My partner comes in and rubs my shoulders and neck for a moment. “You writin’ a book?” he asks with a laugh. I laugh back; there are no shortcuts.

It’s time to begin again.

It’s evening. Quiet. Chill. My Traveling Partner is working on a project in another room. I’m listening to tunes and relaxing. Nothing much going on. The stress of the morning seems long ago. Distant emotionally. I’m okay. I knew then that I would be although I couldn’t really “feel it” in any sort of immediate way. It took a while.

Listen, this is not that unusual; it can take time to get past a difficult emotional moment. More so if you’ve got that feeling paired to some trauma in your past, or if you’re an “emotional wreck” still trying to sort out who you really are, or if you’ve survived some types of head trauma, or if you’re sick… we don’t all bounce back fast. We don’t all bounce back easily. That’s just real. Cut yourself (and each other) some slack. We’re human. Each having our own experience. It’s gotta at least be emotionally safe to be your own best friend, to “be there” for yourself. It has to be okay to give yourself time to course-correct, and get past that moment and on to the next. It’ll pass. Let it.

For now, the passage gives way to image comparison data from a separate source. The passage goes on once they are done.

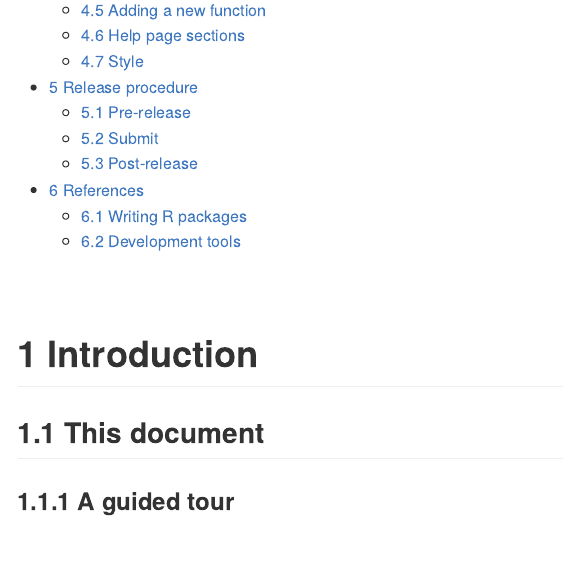
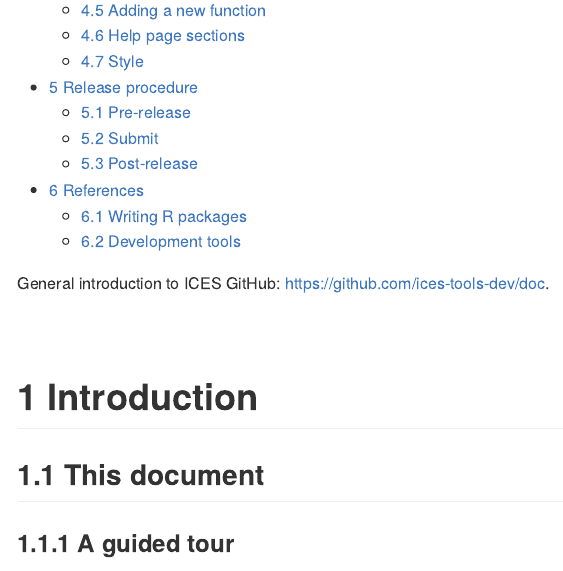
Before and after one commit to ices-tools-prod/doc, an R Markdown document (README.Rmd): the page in a window 1100 px wide, from 620 px down. The pictures show the output file README.md that the author committed with the source, drawn offline in the style of GitHub.

Commit message:
Add link to General introduction to ICES GitHub

```diff
--- a/README.Rmd
+++ b/README.Rmd
@@ -11,6 +11,8 @@ vignette: >
   %\VignetteIndexEntry{R Package Development at ICES}
   \usepackage[utf8]{inputenc}
 ---
+
+General introduction to ICES GitHub: https://github.com/ices-tools-dev/doc.
 
 <br>
 
```
Also changed, not shown: README.md.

…If it’s “not you”? I still say it’ll pass. I still plead with you to let it. Just that. Yield to the passage of time and let your own bullshit – and theirs – go. Let it go. Breathe. Exhale. Relax.

Still sucks to deal with though, right? I know. Get used to that shit. Welcome to humanity. Welcome to adulthood. This journey is the most “important” one of your life… and there’s no fucking map. lol. I’d maybe be careful about calling any one point a destination, too. Easiest to let the journey be the destination, and accept that “the way out is through” – more often than not. Pick a theme song, turn that sucker up loud, and enjoy the ride.

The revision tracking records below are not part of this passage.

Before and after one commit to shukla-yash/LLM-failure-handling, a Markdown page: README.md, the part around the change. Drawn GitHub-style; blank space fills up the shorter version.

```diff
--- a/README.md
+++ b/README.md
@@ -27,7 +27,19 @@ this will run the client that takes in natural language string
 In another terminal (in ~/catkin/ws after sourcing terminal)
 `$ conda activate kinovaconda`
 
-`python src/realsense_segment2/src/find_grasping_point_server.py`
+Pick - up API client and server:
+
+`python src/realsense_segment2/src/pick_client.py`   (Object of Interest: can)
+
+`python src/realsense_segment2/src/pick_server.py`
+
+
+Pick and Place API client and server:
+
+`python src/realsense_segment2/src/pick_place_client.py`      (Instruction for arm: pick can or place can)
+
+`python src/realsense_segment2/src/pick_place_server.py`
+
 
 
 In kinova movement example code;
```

Maybe have a cup of tea, and give yourself a break? Then begin again. 🙂